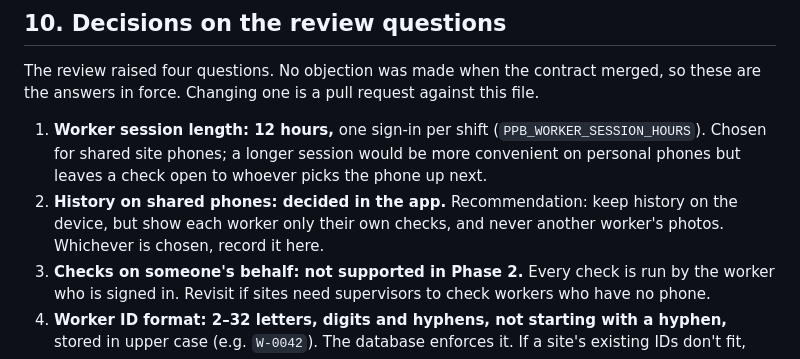
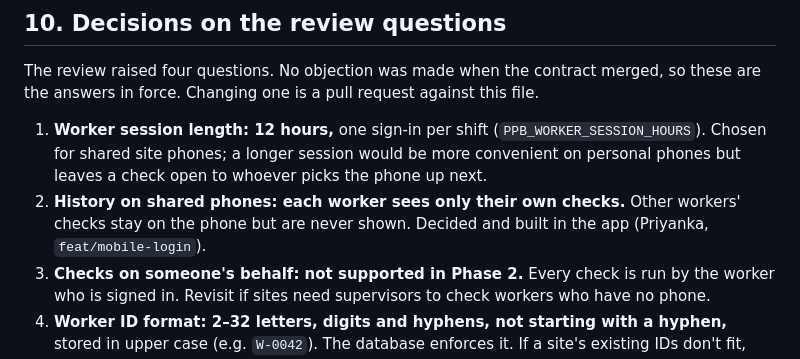
Before and after one commit to harshitshukla-github/Project_PPE_VisionApp, a Markdown page: docs/auth-api.md, the part around the change. Drawn GitHub-style.

```diff
--- a/docs/auth-api.md
+++ b/docs/auth-api.md
@@ -361,9 +361,9 @@ against this file.
    (`PPB_WORKER_SESSION_HOURS`). Chosen for shared site phones; a longer
    session would be more convenient on personal phones but leaves a check
    open to whoever picks the phone up next.
-2. **History on shared phones: decided in the app.** Recommendation: keep
-   history on the device, but show each worker only their own checks, and
-   never another worker's photos. Whichever is chosen, record it here.
+2. **History on shared phones: each worker sees only their own checks.**
+   Other workers' checks stay on the phone but are never shown. Decided and
+   built in the app (Priyanka, `feat/mobile-login`).
 3. **Checks on someone's behalf: not supported in Phase 2.** Every check is
    run by the worker who is signed in. Revisit if sites need supervisors to
    check workers who have no phone.
```
Also changed, not shown: docs/admin-api.md (added, +469 -0 lines).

──────────

**How to complete this task**
Only the pictures stay out; everything else in the listing above must be repeated exactly.

**Completed exercise**
Before and after one commit to harshitshukla-github/Project_PPE_VisionApp, a Markdown page: docs/auth-api.md, the part around the change. Drawn GitHub-style.

```diff
--- a/docs/auth-api.md
+++ b/docs/auth-api.md
@@ -361,9 +361,9 @@ against this file.
    (`PPB_WORKER_SESSION_HOURS`). Chosen for shared site phones; a longer
    session would be more convenient on personal phones but leaves a check
    open to whoever picks the phone up next.
-2. **History on shared phones: decided in the app.** Recommendation: keep
-   history on the device, but show each worker only their own checks, and
-   never another worker's photos. Whichever is chosen, record it here.
+2. **History on shared phones: each worker sees only their own checks.**
+   Other workers' checks stay on the phone but are never shown. Decided and
+   built in the app (Priyanka, `feat/mobile-login`).
 3. **Checks on someone's behalf: not supported in Phase 2.** Every check is
    run by the worker who is signed in. Revisit if sites need supervisors to
    check workers who have no phone.
```
Also changed, not shown: docs/admin-api.md (added, +469 -0 lines).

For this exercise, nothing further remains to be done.